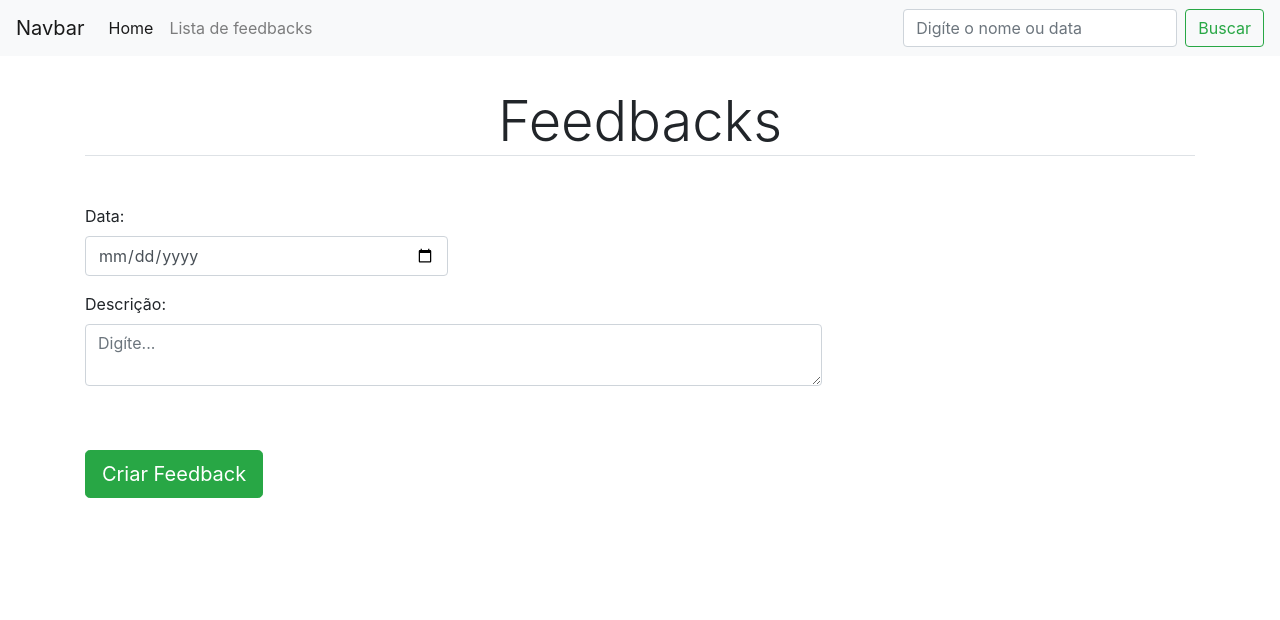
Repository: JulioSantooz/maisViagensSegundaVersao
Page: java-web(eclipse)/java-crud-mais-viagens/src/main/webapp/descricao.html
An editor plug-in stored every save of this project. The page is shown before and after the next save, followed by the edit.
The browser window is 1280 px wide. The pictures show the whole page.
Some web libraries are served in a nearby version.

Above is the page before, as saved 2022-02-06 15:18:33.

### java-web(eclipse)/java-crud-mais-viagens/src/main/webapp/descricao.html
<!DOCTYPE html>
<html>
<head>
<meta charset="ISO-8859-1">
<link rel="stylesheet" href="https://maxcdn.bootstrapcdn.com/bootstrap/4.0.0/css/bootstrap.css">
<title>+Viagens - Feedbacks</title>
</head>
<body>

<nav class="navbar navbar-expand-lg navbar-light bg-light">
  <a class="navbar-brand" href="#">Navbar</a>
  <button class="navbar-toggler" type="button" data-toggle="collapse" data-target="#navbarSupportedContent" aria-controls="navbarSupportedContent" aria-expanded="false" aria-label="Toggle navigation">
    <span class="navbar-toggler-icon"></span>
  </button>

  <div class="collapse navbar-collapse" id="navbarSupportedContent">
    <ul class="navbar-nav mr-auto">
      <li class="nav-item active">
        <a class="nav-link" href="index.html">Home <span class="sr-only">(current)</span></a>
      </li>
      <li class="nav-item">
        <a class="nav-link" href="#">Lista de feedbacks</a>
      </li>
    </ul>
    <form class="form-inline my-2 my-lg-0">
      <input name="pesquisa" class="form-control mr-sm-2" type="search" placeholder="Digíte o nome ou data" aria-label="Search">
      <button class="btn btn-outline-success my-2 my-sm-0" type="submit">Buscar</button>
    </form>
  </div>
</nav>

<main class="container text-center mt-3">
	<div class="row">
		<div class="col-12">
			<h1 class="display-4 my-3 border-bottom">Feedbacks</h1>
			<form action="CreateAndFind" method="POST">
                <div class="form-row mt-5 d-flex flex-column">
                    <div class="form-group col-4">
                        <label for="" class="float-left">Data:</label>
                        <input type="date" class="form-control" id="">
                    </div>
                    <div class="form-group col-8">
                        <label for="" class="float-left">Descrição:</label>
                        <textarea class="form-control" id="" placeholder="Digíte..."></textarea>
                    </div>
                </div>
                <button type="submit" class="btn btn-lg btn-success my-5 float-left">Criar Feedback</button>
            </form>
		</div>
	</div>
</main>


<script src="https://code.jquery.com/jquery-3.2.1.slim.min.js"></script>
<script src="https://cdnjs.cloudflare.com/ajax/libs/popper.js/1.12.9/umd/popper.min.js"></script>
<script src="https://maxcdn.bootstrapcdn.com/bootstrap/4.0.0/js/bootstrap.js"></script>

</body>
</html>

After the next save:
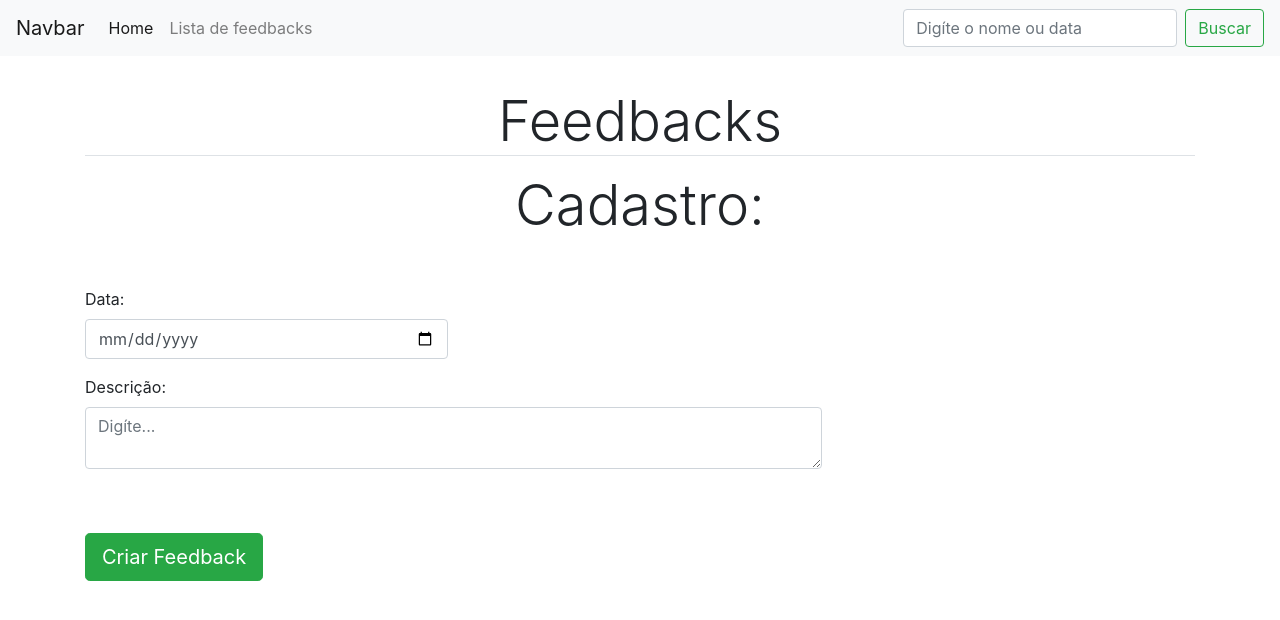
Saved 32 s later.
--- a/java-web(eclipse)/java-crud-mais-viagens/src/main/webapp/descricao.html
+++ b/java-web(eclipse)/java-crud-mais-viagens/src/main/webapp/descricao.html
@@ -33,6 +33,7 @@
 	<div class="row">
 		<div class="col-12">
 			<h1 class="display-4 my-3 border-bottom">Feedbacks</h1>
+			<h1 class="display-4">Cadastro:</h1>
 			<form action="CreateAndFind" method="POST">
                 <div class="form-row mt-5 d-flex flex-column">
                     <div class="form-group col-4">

_____

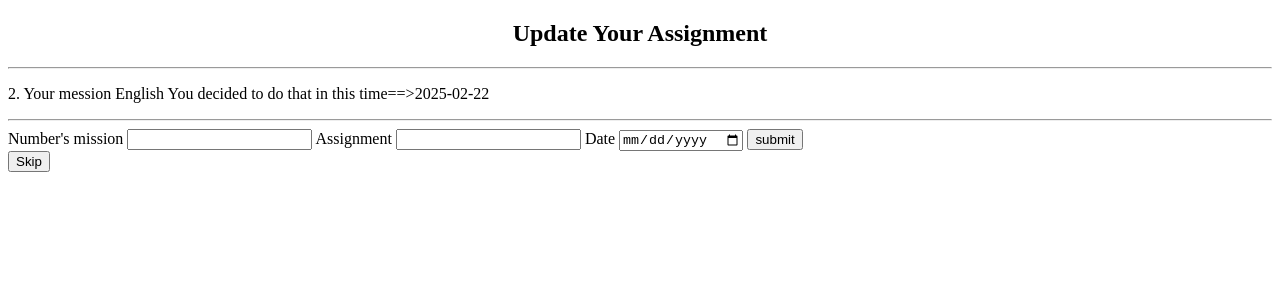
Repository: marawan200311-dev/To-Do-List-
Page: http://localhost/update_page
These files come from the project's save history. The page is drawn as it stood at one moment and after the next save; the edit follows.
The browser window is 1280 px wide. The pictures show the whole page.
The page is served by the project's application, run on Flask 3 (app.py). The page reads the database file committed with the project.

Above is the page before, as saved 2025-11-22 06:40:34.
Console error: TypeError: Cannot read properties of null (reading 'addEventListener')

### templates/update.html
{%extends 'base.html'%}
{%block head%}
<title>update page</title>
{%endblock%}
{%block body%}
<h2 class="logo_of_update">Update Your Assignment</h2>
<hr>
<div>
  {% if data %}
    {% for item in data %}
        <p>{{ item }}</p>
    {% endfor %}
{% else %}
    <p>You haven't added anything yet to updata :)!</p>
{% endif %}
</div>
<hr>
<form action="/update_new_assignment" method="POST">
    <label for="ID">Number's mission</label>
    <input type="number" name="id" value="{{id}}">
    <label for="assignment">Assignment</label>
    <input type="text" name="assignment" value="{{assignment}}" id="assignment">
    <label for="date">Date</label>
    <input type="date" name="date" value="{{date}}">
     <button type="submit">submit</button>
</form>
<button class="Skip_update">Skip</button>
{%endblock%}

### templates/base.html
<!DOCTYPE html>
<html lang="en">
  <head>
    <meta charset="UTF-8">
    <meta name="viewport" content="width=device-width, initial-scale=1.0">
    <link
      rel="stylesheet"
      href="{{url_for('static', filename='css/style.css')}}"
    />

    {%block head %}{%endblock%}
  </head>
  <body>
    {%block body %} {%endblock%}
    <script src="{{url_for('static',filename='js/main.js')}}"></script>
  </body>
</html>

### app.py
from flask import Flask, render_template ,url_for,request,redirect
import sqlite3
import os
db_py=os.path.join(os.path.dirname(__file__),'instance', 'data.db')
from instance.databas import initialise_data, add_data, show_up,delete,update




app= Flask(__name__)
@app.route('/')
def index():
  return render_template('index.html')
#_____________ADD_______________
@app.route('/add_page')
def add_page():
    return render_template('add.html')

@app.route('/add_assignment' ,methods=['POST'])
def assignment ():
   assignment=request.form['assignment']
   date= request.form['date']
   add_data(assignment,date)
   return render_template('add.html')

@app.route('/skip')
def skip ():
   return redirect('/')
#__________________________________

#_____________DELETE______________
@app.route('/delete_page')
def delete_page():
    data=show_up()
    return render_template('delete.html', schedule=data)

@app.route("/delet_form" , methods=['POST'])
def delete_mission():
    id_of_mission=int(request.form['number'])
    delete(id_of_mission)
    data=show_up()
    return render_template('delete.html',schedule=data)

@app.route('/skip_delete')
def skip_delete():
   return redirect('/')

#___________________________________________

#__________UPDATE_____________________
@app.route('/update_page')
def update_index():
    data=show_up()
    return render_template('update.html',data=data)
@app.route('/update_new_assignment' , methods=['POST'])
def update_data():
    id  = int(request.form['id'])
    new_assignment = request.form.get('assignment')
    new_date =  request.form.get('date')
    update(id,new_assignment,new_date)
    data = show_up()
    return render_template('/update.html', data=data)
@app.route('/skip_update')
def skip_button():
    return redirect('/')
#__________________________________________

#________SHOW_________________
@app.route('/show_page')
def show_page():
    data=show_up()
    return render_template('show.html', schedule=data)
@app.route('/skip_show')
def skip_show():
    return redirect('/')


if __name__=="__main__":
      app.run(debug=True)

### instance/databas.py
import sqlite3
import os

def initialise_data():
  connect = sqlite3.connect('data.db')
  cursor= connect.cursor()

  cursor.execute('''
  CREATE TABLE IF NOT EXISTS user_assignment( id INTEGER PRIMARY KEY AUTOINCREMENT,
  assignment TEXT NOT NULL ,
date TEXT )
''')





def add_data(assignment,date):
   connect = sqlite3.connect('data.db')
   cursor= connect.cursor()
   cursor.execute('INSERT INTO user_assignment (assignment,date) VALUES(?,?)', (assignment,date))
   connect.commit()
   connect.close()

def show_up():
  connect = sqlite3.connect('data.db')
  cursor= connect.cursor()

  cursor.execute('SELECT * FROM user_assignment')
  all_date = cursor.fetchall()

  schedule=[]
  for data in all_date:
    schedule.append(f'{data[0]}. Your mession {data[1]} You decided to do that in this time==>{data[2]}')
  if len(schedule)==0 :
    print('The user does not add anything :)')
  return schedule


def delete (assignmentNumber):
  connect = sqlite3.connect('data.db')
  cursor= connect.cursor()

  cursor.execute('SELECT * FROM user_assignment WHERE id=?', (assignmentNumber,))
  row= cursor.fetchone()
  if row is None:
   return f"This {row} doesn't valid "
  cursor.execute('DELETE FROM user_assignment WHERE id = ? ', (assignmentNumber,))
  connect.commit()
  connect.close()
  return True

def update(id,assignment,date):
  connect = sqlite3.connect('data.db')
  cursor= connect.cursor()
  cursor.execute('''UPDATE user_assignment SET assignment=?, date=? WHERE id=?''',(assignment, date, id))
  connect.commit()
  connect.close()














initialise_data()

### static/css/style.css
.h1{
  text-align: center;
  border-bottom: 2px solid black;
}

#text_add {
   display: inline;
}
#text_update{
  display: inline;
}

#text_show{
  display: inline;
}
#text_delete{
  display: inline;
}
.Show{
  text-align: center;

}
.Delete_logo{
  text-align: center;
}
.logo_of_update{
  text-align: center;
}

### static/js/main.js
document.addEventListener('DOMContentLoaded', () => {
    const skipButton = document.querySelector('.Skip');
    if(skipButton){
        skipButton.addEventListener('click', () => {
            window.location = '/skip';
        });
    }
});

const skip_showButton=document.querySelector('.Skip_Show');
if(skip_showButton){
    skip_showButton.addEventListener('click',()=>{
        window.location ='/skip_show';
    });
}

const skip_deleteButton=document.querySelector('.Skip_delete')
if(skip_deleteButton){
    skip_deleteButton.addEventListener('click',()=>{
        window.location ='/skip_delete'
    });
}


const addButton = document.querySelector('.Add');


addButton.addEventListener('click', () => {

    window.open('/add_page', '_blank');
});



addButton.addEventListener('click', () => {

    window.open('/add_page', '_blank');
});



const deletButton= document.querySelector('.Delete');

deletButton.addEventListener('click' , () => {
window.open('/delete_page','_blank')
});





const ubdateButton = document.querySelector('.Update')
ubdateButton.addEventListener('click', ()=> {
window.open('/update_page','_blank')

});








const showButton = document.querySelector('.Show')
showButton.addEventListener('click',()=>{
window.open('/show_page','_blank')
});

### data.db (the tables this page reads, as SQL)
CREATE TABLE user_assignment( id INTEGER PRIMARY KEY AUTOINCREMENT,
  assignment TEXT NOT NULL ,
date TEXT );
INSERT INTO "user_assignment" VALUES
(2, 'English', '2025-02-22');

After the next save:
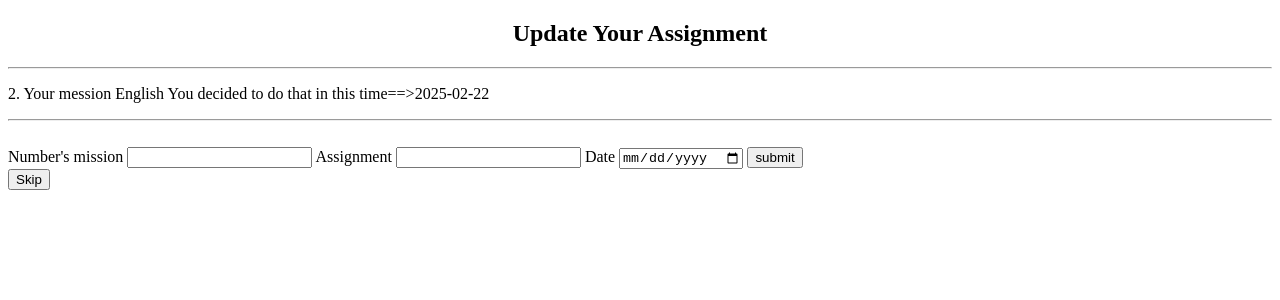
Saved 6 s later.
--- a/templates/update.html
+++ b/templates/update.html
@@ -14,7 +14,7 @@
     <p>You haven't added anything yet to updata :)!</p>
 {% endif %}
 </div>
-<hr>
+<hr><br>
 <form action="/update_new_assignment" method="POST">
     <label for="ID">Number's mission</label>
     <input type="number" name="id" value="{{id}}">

_____

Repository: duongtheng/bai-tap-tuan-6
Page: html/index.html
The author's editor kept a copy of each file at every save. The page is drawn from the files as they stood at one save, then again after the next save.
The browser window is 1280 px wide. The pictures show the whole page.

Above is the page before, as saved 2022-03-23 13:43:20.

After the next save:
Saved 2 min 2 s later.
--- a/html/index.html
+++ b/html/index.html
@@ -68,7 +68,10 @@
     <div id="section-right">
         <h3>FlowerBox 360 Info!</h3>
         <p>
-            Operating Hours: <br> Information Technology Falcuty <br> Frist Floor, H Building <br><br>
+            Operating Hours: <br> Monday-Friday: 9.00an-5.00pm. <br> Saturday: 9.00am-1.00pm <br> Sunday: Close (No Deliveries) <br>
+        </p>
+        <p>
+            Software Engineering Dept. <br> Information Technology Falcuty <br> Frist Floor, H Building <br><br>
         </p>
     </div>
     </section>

_____

- What is being asked -
Lines holding "head" in the data above: copy each of them.

- Problem solution -
<head>
</head>
{%block head%}
  <head>
    {%block head %}{%endblock%}
  </head>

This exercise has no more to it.